Competing in a Division I sport is tough. Doing so with just 3,100 undergrads is even tougher.
Once in a while, a small school makes a good run and is injected into the conversation, but Iona College's cross country team isn't just an occasional champion.
For the past decade, only two programs have finished in the top 10 in XC every year: Iona and the University of Wisconsin, a school with 14 times more potential runners than the Gaels of New Rochelle, N.Y., just outside New York City.
Last week, for the 22nd straight year, Iona's men's team won the Metro Atlantic Athletic Conference championship.
Why are the Gaels so dominant?
The answer is in knowing the competition and finding out where they aren't recruiting. The large Division I schools pull runners from across the States.
Iona casts a larger net: the world.
Iona's 2012 XC team, currently ranked fourth in the nation, has seven international runners hailing from England, Scotland, Ireland, Australia and Canada.
Last year's team had nine international runners, and the seven runners who placed ninth at nationals came from seven countries: Australia, Ireland, England, Kenya, Canada, Sweden and the U.S.
The Gaels embrace their recruiting abroad so much that they unofficially rally behind a slogan of "Assembled in the USA."
Meanwhile, the combined rosters for Oregon, Stanford, Texas, Arkansas and Indiana have just two international recruits.
High-profile schools such as Stanford typically have little problem pulling the best American runners without doing heavy recruiting outside the U.S.
By finding and exploiting an international niche in the system with its worldwide approach, Iona has become a small-market success story in sports.

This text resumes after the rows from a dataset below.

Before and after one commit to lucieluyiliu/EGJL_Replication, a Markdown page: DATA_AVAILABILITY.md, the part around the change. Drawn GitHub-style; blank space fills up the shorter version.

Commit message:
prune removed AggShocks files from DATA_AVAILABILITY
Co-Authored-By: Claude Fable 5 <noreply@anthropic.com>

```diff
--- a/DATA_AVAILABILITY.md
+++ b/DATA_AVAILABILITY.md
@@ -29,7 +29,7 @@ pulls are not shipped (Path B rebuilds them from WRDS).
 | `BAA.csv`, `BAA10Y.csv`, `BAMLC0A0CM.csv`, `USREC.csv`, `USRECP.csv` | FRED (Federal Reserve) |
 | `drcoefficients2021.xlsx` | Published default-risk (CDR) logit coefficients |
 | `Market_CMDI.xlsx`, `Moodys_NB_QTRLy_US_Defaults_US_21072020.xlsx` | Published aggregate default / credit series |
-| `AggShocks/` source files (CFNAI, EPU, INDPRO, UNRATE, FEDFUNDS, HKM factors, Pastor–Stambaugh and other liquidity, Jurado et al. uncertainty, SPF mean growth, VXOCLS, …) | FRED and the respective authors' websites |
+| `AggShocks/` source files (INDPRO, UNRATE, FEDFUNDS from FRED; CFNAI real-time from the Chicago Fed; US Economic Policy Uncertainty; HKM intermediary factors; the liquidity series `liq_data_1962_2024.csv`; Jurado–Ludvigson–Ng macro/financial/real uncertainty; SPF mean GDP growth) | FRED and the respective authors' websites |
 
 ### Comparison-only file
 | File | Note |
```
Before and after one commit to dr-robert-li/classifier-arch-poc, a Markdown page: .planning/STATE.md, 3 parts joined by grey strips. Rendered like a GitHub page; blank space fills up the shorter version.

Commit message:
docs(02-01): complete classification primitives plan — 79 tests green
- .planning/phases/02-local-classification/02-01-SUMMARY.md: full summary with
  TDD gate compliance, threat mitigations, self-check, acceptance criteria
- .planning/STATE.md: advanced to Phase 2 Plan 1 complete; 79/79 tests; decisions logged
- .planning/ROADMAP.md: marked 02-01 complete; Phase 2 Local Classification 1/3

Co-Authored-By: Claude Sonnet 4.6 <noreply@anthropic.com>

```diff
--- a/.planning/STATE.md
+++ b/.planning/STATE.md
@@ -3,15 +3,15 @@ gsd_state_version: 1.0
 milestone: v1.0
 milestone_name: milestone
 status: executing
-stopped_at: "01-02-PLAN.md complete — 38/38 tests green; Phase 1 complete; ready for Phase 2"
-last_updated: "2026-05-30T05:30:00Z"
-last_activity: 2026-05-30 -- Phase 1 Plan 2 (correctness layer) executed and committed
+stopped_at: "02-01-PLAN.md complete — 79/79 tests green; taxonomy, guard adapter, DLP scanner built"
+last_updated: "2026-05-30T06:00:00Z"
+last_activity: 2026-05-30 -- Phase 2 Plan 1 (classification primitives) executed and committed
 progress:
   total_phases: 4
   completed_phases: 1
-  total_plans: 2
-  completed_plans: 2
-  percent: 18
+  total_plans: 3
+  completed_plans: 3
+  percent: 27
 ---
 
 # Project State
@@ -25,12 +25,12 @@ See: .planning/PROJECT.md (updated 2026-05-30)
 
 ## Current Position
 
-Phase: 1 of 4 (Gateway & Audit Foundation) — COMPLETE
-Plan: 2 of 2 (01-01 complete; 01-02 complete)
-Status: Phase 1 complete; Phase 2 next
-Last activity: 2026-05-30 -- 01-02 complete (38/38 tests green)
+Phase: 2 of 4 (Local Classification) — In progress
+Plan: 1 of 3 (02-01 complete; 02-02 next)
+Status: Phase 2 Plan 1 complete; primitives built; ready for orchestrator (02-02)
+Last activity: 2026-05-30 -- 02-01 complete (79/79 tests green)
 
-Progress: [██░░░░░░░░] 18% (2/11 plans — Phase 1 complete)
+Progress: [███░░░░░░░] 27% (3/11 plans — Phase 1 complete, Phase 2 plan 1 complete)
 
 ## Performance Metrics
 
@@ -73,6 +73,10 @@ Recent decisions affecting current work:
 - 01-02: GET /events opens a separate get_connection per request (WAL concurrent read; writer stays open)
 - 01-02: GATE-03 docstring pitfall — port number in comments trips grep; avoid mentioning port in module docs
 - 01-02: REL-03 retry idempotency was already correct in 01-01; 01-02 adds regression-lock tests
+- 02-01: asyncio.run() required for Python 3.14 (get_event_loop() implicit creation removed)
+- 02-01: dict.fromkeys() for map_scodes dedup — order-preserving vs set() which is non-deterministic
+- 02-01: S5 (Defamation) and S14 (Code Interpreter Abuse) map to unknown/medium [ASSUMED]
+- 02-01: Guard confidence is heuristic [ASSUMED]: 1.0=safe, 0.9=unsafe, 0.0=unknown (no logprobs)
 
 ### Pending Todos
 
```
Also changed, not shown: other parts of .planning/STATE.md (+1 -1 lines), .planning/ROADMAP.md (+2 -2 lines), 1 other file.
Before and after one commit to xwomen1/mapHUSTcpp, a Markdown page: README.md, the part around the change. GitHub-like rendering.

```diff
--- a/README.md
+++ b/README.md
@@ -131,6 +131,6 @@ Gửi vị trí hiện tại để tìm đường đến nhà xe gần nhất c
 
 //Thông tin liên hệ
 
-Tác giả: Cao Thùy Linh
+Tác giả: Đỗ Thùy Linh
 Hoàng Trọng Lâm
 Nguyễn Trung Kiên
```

"I wouldn't say the program is like Billy Beane in 'Moneyball,'" Iona coach Ricardo Santos said. "It's more like Jonah Hill's character -- one of Beane's disciples that brought his ideas to other clubs and succeeded."
If Iona is Jonah Hill, Providence is Billy Beane. Follow the thread: The Canadian-born Santos ran for Iona from 1995 to 2000 under then-coach Mick Byrne. Santos says the Gaels' success story starts with Byrne taking the concept of looking abroad for talent from his Irish-born coach at Providence College.
Providence and Villanova were the original teams to look abroad, but their focus was far more on Europe. Iona goes to all corners of the earth to find talent that fits with the program.
Byrne added to the equation by focusing the team's concentration on the mid-to-long distance track races such as the 800-meter, mile and 2-mile, thereby creating, in essence, a specialty program.
Making it to nationals in 1993 put the team on the map; by the late ’90s, the team's reputation started to build on itself, making recruiting easier both at home and abroad.
For Santos, Byrne's early work in foreign countries has an effect on his recruiting pitches today.
"It's getting harder as the bigger schools start to increasingly look overseas as well, but we still get great international kids because they know Iona, they know we've recruited internationally for years, and they can trust us and what we're about and what we're going to continue to do," Santos said.
Going up against the nation's biggest universities as a tiny school isn't so daunting when you have the world behind you.